Ten kidnappings per day from Friday through Tuesday in Caracas
Some kidnapped people are put in the same car, where they comfort each other
At any point of Caracas, members of the same group of kidnappers meet. With their cars parked close to each other, they make one blindfolded person with his/her hands tied up get out of one of the vehicles and get inside the other car. The driver who has just "unloaded" the kidnapped person leaves, while the other driver gets inside the car and gives instructions to two people. Now, the victims understand that they are together.
As far as possible, the victims talk and support each other. They comfort each other. They understand that they are kidnapped and that they have to wait.
According to criminologist and special risk consultant Fermín Mármol García, this modus operandi has been used repeatedly in Caracas during 2012. "We have realized that a criminal ring can have several people kidnapped at the same time and that they gather them in some place. We have information that at such place is where the kidnapped people start to interact and support each other," explained Mármol.
Mármol added that other groups use hotels and parking lots west Caracas to keep their victims while they negotiate ransom. "The modus operandi of traveling around the city in a car with the kidnapped person is no longer used as often as in the past," said the expert.
Sources reported that since Friday, April 27 through Tuesday, May 1, 50 kidnappings were recorded in Caracas. This means 10 cases per day, in average. Mármol added that he did not have the exact number. But, as a special risk consultant, he estimated that a peak was recorded in these five days -the third one during the year.
Police sources said that out of the 50 kidnappings, only five were reported.
Scientific, Criminal and Forensic Investigation Agency (Cicpc) officers -who requested anonymity- explained that there are seven groups of kidnappers in Caracas.
Gang members are under-aged people and adults up to 25 years old. One of the groups uses shotguns to subdue their victims. This group operates mostly in Altamira and Chacao, northeast Caracas.
"Using shotguns is a new MO that was introduced this year. Until last year, no criminal gang was armed with shotguns or machine guns. Before, they only used handguns," added Mármol.

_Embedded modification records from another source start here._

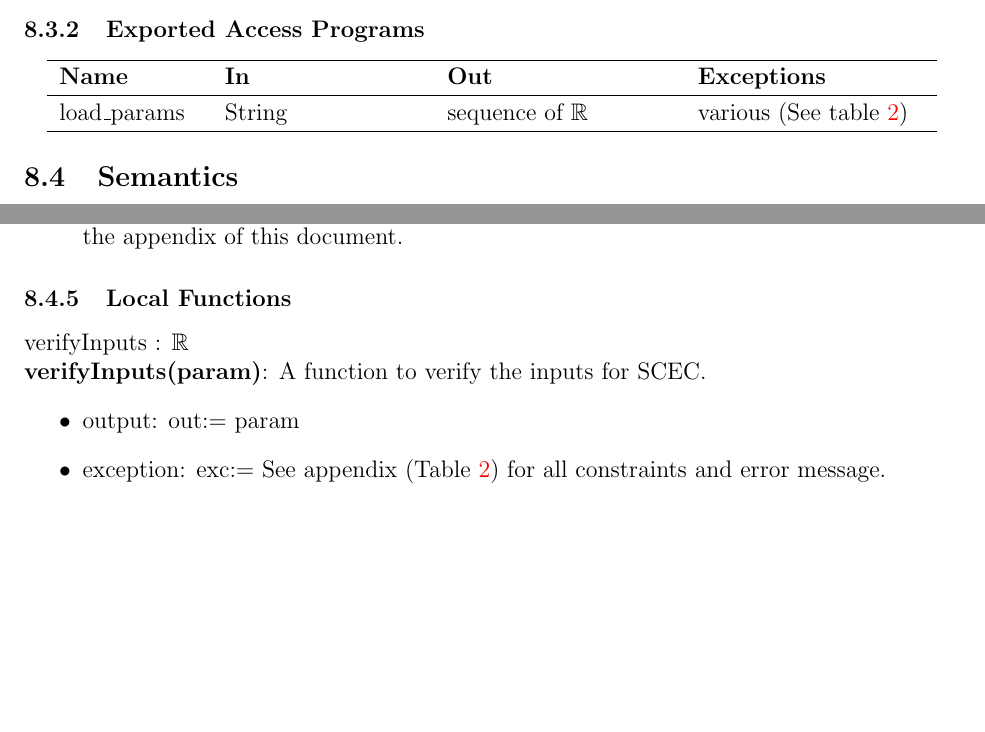
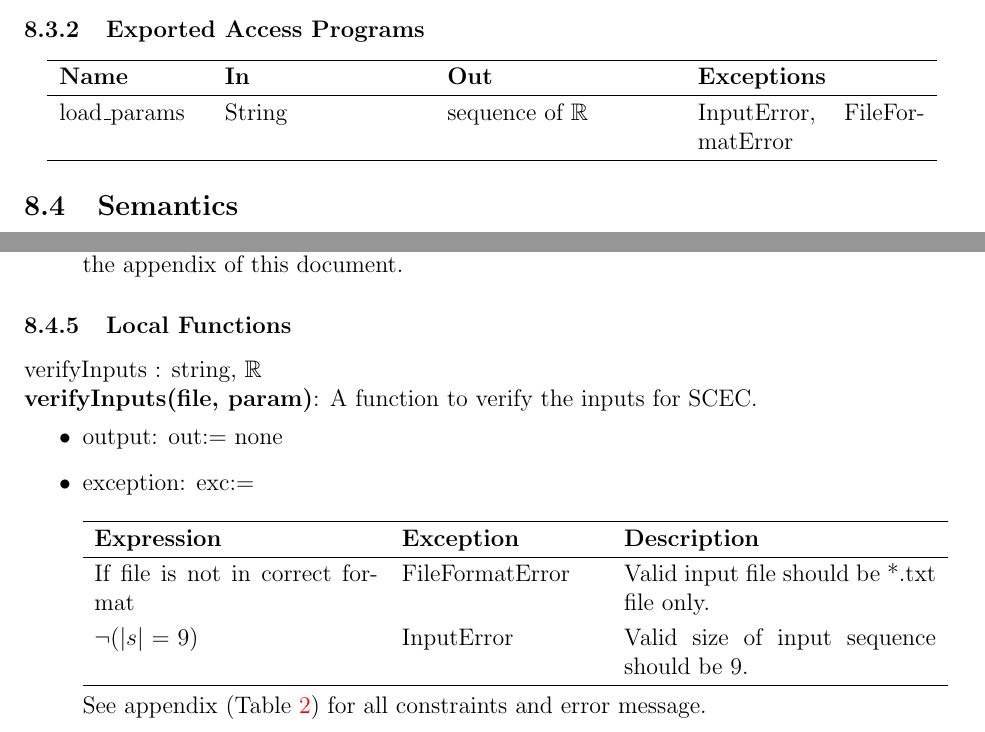
Before and after one commit to DeeshaPatel/CAS-741-Solar-Cooker, a LaTeX document (docs/Design/SoftDetailedDes/MIS.tex): two parts of pages 14 and 15 of 31, joined at a grey line, cut so that both start at the same text, the shorter picture padded with empty space. Compiled offline with pdfLaTeX.

Commit message:
Update MIS.tex

```diff
--- a/docs/Design/SoftDetailedDes/MIS.tex
+++ b/docs/Design/SoftDetailedDes/MIS.tex
@@ -343,7 +343,7 @@ None
 \hline
 \textbf{Name} & \textbf{In} & \textbf{Out} & \textbf{Exceptions} \\
 \hline
-load\_params & String & sequence of $\mathbb{R}$ & various (See table \ref{verify_input}) \\
+load\_params & String & sequence of $\mathbb{R}$ & InputError, FileFormatError \\
 \hline
 \end{tabular}
 \end{center}
@@ -396,11 +396,21 @@ out := params
 
 \subsubsection{Local Functions}
 
-verifyInputs : $\mathbb{R}$ \\
-\textbf{verifyInputs(param)}: A function to verify the inputs for SCEC.
+verifyInputs : string, $\mathbb{R}$ \\
+\textbf{verifyInputs(file, param)}: A function to verify the inputs for SCEC.
 \begin{itemize}
-    \item output: out:= param
-    \item exception: exc:= See appendix (Table \ref{verify_input}) for all constraints and error message.
+    \item output: out:= none
+    \item exception: exc:= \\ \\
+     \begin{tabular}{p{5cm} p{3.5cm} p{5.5cm}}
+ \hline
+ \textbf{Expression} & \textbf{Exception} & \textbf{Description} \\
+  \hline
+    If file is not in correct format & FileFormatError & Valid input file should be *.txt file only.  \\
+    $\neg $($|s|$ = 9) & InputError & Valid size of input sequence should be 9. \\
+    \hline
+ \end{tabular}
+
+    See appendix (Table \ref{verify_input}) for all constraints and error message.
 
 \end{itemize}
 
```
Also changed, not shown: docs/Design/SoftDetailedDes/MIS.tex (18 more changed lines).
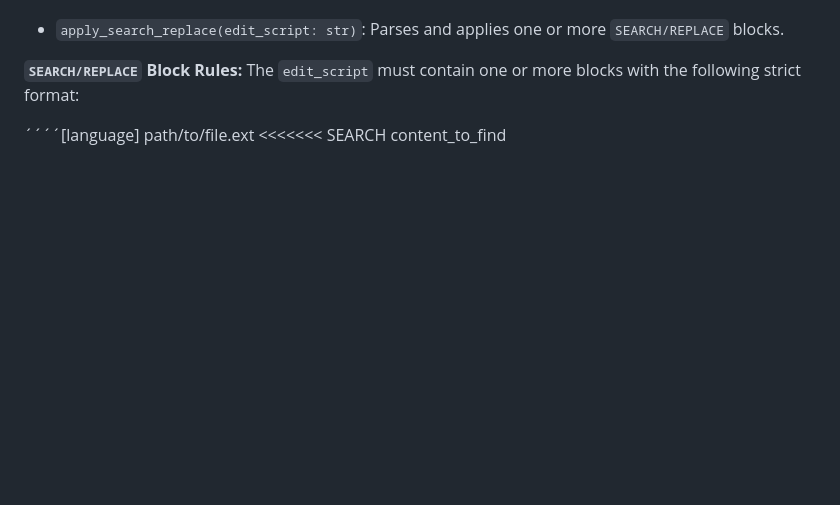
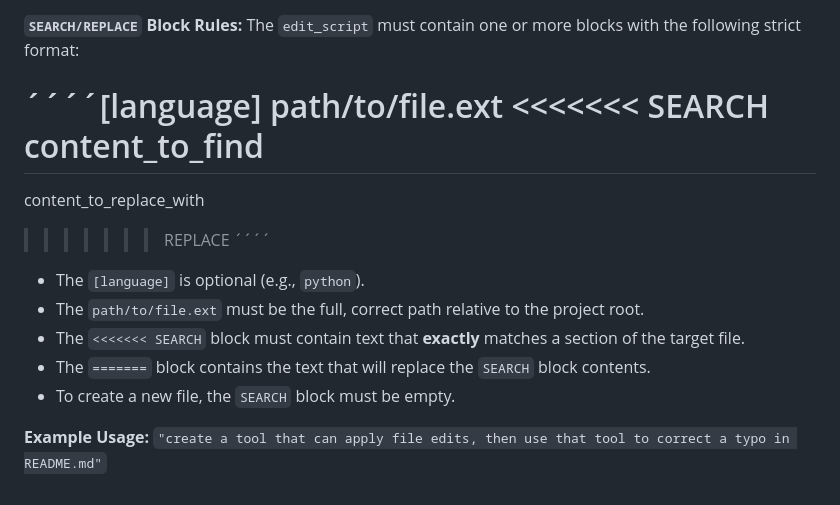
Before and after one commit to mattsta/pai, a Markdown page: docs/TOOLS.md, the part around the change. Rendered like a GitHub page; blank space fills up the shorter version.

Commit message:
Fix tools docs
Turns out it's an edge case for a model to output search/replace blocks
inside its own edit flow which then truncates the existing
search/replace blocks.

```diff
--- a/docs/TOOLS.md
+++ b/docs/TOOLS.md
@@ -164,3 +164,15 @@ The `edit_script` must contain one or more blocks with the following strict form
 path/to/file.ext
 <<<<<<< SEARCH
 content_to_find
+=======
+content_to_replace_with
+>>>>>>> REPLACE
+´´´´
+
+- The `[language]` is optional (e.g., `python`).
+- The `path/to/file.ext` must be the full, correct path relative to the project root.
+- The `<<<<<<< SEARCH` block must contain text that **exactly** matches a section of the target file.
+- The `=======` block contains the text that will replace the `SEARCH` block contents.
+- To create a new file, the `SEARCH` block must be empty.
+
+**Example Usage:** `"create a tool that can apply file edits, then use that tool to correct a typo in README.md"`
```
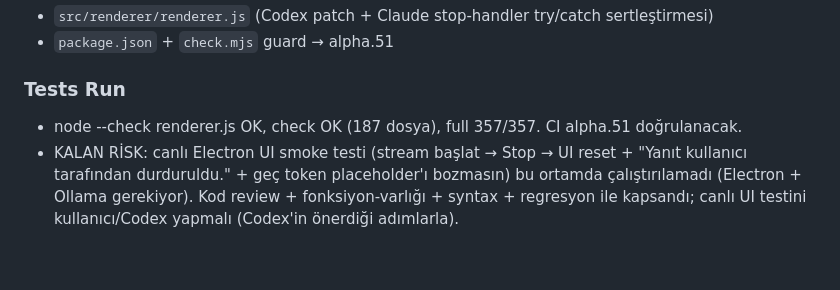
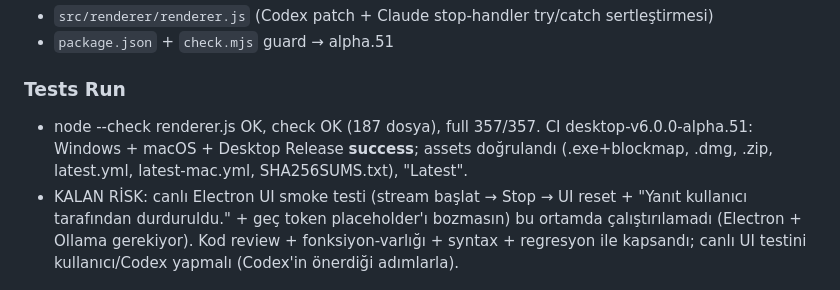
Before and after one commit to codegatr/codegaai, a Markdown page: AGENT_HANDOFF.md, the part around the change. Drawn GitHub-style; blank space fills up the shorter version.

Commit message:
docs(coord): verify alpha.51 build success + real assets shipped

```diff
--- a/AGENT_HANDOFF.md
+++ b/AGENT_HANDOFF.md
@@ -23,7 +23,7 @@ Codex'in renderer Stop/Abort cleanup patch'ini (uncommitted, ortak working tree)
 - `package.json` + `check.mjs` guard → alpha.51
 
 ### Tests Run
-- node --check renderer.js OK, check OK (187 dosya), full 357/357. CI alpha.51 doğrulanacak.
+- node --check renderer.js OK, check OK (187 dosya), full 357/357. CI desktop-v6.0.0-alpha.51: Windows + macOS + Desktop Release **success**; assets doğrulandı (.exe+blockmap, .dmg, .zip, latest.yml, latest-mac.yml, SHA256SUMS.txt), "Latest".
 - KALAN RİSK: canlı Electron UI smoke testi (stream başlat → Stop → UI reset + "Yanıt kullanıcı tarafından durduruldu." + geç token placeholder'ı bozmasın) bu ortamda çalıştırılamadı (Electron + Ollama gerekiyor). Kod review + fonksiyon-varlığı + syntax + regresyon ile kapsandı; canlı UI testini kullanıcı/Codex yapmalı (Codex'in önerdiği adımlarla).
 
 ### Not (Codex'e)
```
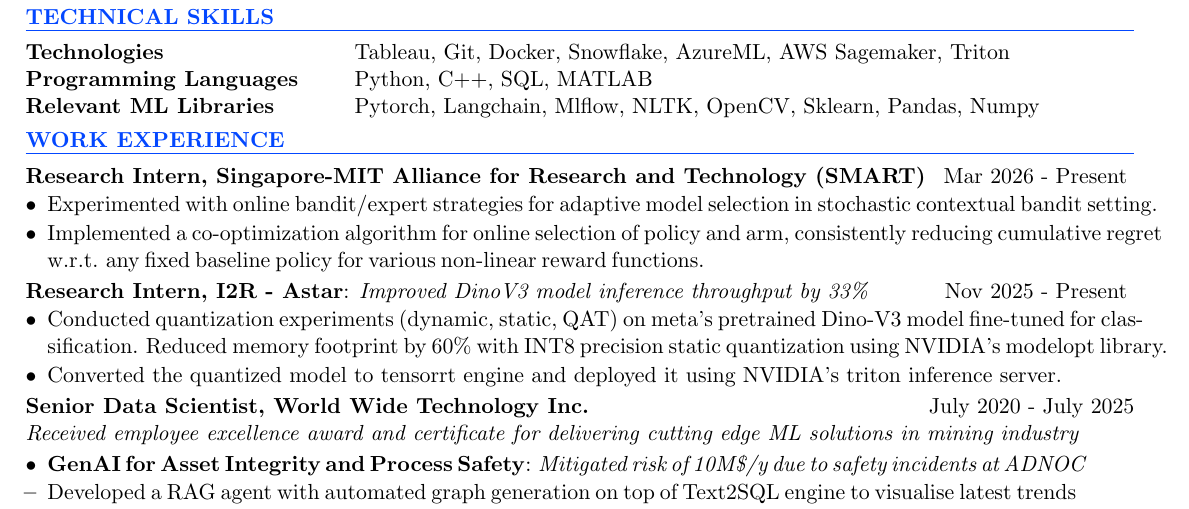
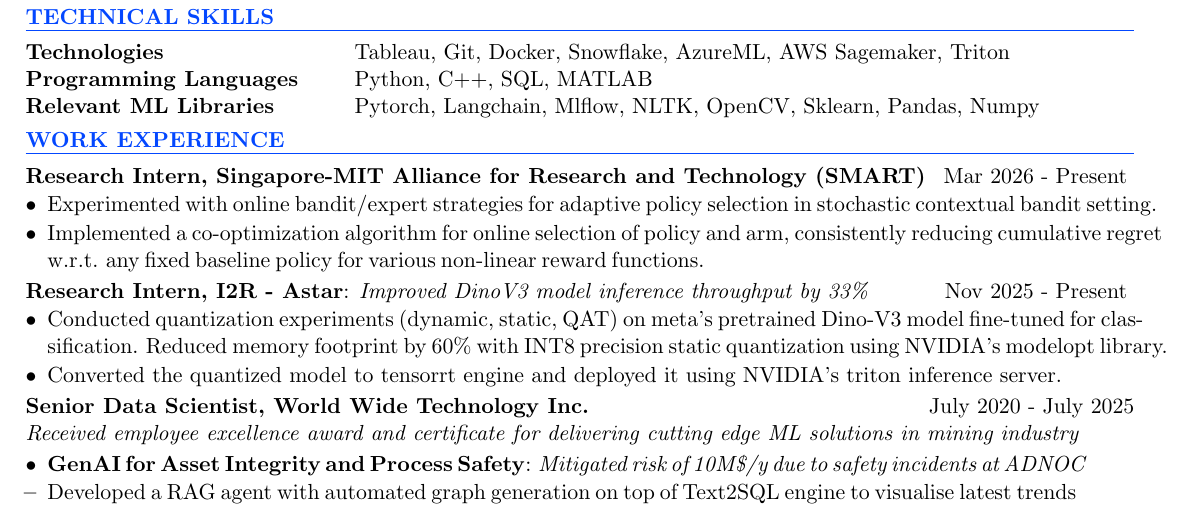
Before and after one commit to shantam98/shantam98.github.io, a LaTeX CV (assets/profess_resume.tex): part of the page, cut so that both start at the same text. Compiled offline with pdfLaTeX.

Commit message:
CV wording update 2

```diff
--- a/assets/profess_resume.tex
+++ b/assets/profess_resume.tex
@@ -64,7 +64,7 @@
 \begin{itemize}[leftmargin=1em,itemsep=-6pt, topsep=-5pt, before={\vspace{-0.3ex}},after=\vspace{0.5ex}]
 
 \item \begingroup \spaceskip=2.5pt
-    Experimented with online bandit/expert strategies for adaptive model selection in stochastic contextual bandit setting.
+    Experimented with online bandit/expert strategies for adaptive policy selection in stochastic contextual bandit setting.
 \endgroup
 \item \begingroup \spaceskip=2.5pt
     Implemented a co-optimization algorithm for online selection of policy and arm, consistently reducing cumulative regret w.r.t. any fixed baseline policy for various non-linear reward functions.
```
Also changed, not shown: assets/cv.pdf.
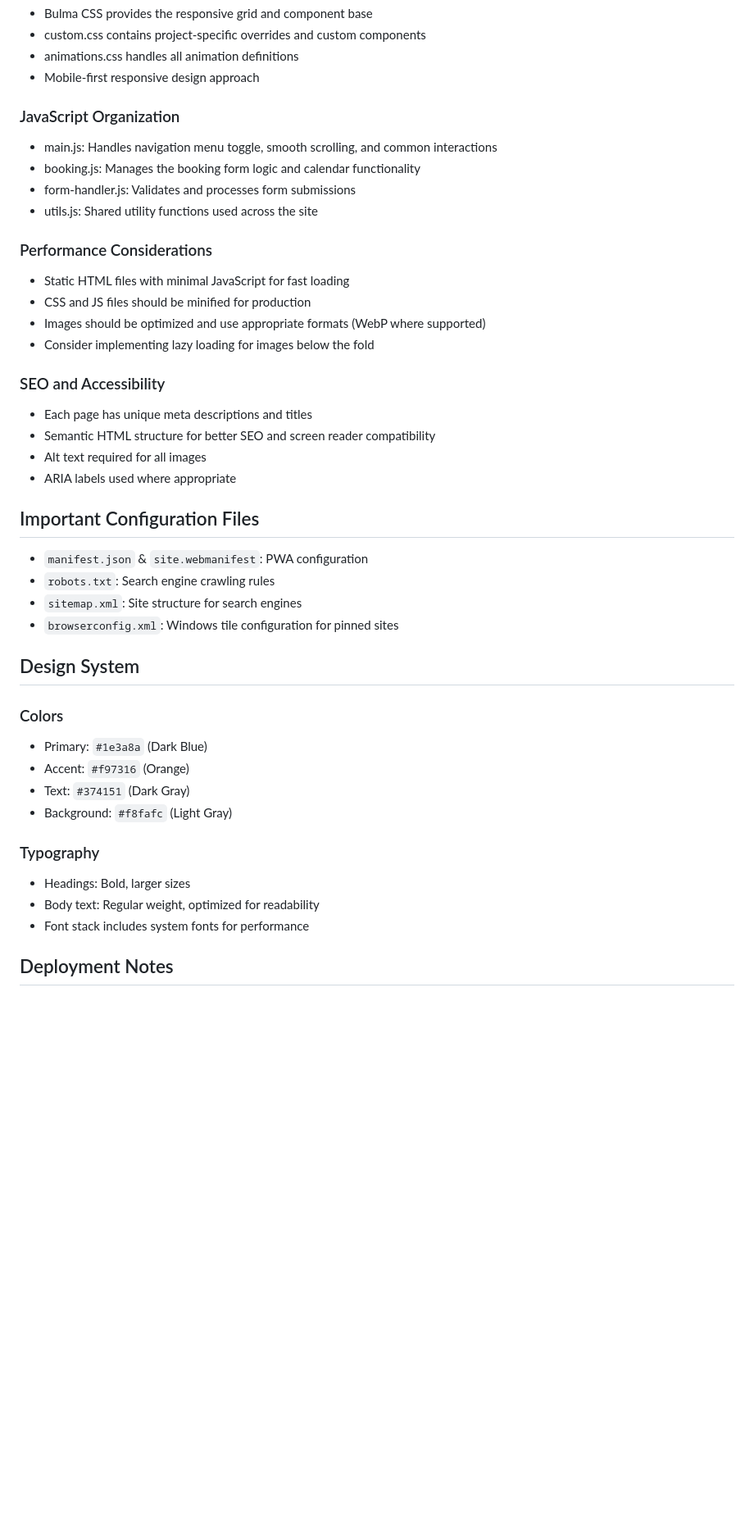
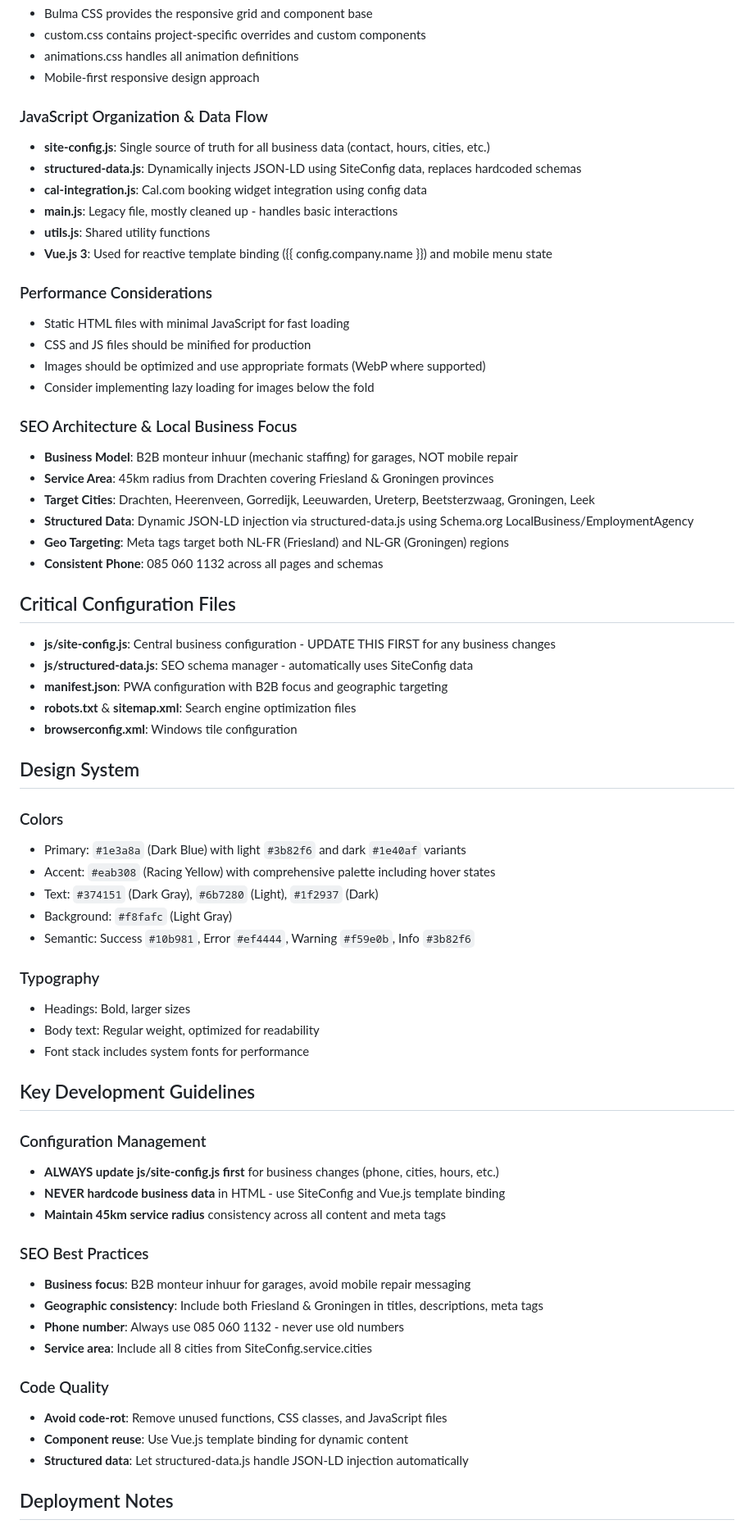
Before and after one commit to BrocxITServices/website-job, a Markdown page: CLAUDE.md, the part around one of its changes. Shown at 82% size. GitHub-like rendering; blank space fills up the shorter version.

```diff
--- a/CLAUDE.md
+++ b/CLAUDE.md
@@ -62,11 +65,13 @@ php -S localhost:8000
 - animations.css handles all animation definitions
 - Mobile-first responsive design approach
 
-### JavaScript Organization
-- main.js: Handles navigation menu toggle, smooth scrolling, and common interactions
-- booking.js: Manages the booking form logic and calendar functionality
-- form-handler.js: Validates and processes form submissions
-- utils.js: Shared utility functions used across the site
+### JavaScript Organization & Data Flow
+- **site-config.js**: Single source of truth for all business data (contact, hours, cities, etc.)
+- **structured-data.js**: Dynamically injects JSON-LD using SiteConfig data, replaces hardcoded schemas
+- **cal-integration.js**: Cal.com booking widget integration using config data
+- **main.js**: Legacy file, mostly cleaned up - handles basic interactions
+- **utils.js**: Shared utility functions
+- **Vue.js 3**: Used for reactive template binding ({{ config.company.name }}) and mobile menu state
 
 ### Performance Considerations
 - Static HTML files with minimal JavaScript for fast loading
@@ -74,32 +79,54 @@ php -S localhost:8000
 - Images should be optimized and use appropriate formats (WebP where supported)
 - Consider implementing lazy loading for images below the fold
 
-### SEO and Accessibility
-- Each page has unique meta descriptions and titles
-- Semantic HTML structure for better SEO and screen reader compatibility
-- Alt text required for all images
-- ARIA labels used where appropriate
+### SEO Architecture & Local Business Focus
+- **Business Model**: B2B monteur inhuur (mechanic staffing) for garages, NOT mobile repair
+- **Service Area**: 45km radius from Drachten covering Friesland & Groningen provinces
+- **Target Cities**: Drachten, Heerenveen, Gorredijk, Leeuwarden, Ureterp, Beetsterzwaag, Groningen, Leek
+- **Structured Data**: Dynamic JSON-LD injection via structured-data.js using Schema.org LocalBusiness/EmploymentAgency
+- **Geo Targeting**: Meta tags target both NL-FR (Friesland) and NL-GR (Groningen) regions
+- **Consistent Phone**: 085 060 1132 across all pages and schemas
 
-## Important Configuration Files
+## Critical Configuration Files
 
-- `manifest.json` & `site.webmanifest`: PWA configuration
-- `robots.txt`: Search engine crawling rules
-- `sitemap.xml`: Site structure for search engines
-- `browserconfig.xml`: Windows tile configuration for pinned sites
+- **js/site-config.js**: Central business configuration - UPDATE THIS FIRST for any business changes
+- **js/structured-data.js**: SEO schema manager - automatically uses SiteConfig data
+- **manifest.json**: PWA configuration with B2B focus and geographic targeting
+- **robots.txt** & **sitemap.xml**: Search engine optimization files
+- **browserconfig.xml**: Windows tile configuration
 
 ## Design System
 
 ### Colors
-- Primary: `#1e3a8a` (Dark Blue)
-- Accent: `#f97316` (Orange)
-- Text: `#374151` (Dark Gray)
+- Primary: `#1e3a8a` (Dark Blue) with light `#3b82f6` and dark `#1e40af` variants
+- Accent: `#eab308` (Racing Yellow) with comprehensive palette including hover states
+- Text: `#374151` (Dark Gray), `#6b7280` (Light), `#1f2937` (Dark)
 - Background: `#f8fafc` (Light Gray)
+- Semantic: Success `#10b981`, Error `#ef4444`, Warning `#f59e0b`, Info `#3b82f6`
 
 ### Typography
 - Headings: Bold, larger sizes
 - Body text: Regular weight, optimized for readability
 - Font stack includes system fonts for performance
 
+## Key Development Guidelines
+
+### Configuration Management
+- **ALWAYS update js/site-config.js first** for business changes (phone, cities, hours, etc.)
+- **NEVER hardcode business data** in HTML - use SiteConfig and Vue.js template binding
+- **Maintain 45km service radius** consistency across all content and meta tags
+
+### SEO Best Practices
+- **Business focus**: B2B monteur inhuur for garages, avoid mobile repair messaging
+- **Geographic consistency**: Include both Friesland & Groningen in titles, descriptions, meta tags
+- **Phone number**: Always use 085 060 1132 - never use old numbers
+- **Service area**: Include all 8 cities from SiteConfig.service.cities
+
+### Code Quality
+- **Avoid code-rot**: Remove unused functions, CSS classes, and JavaScript files
+- **Component reuse**: Use Vue.js template binding for dynamic content
+- **Structured data**: Let structured-data.js handle JSON-LD injection automatically
+
 ## Deployment Notes
 
 - Ensure SSL certificate is configured
```
Also changed, not shown: other parts of CLAUDE.md (+11 -8 lines).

Translated by Karen Daza
José Vicente Rangel clearly said: "We are not conducting negotiations threatened with a gun in the head." He warned behind closed doors in the midst of the social upheaval occurred during the oil strike in 2002 and 2003. Dissenting Timoteo Zambrano answered back that no other option was available: "The thing is that otherwise, you do not negotiate."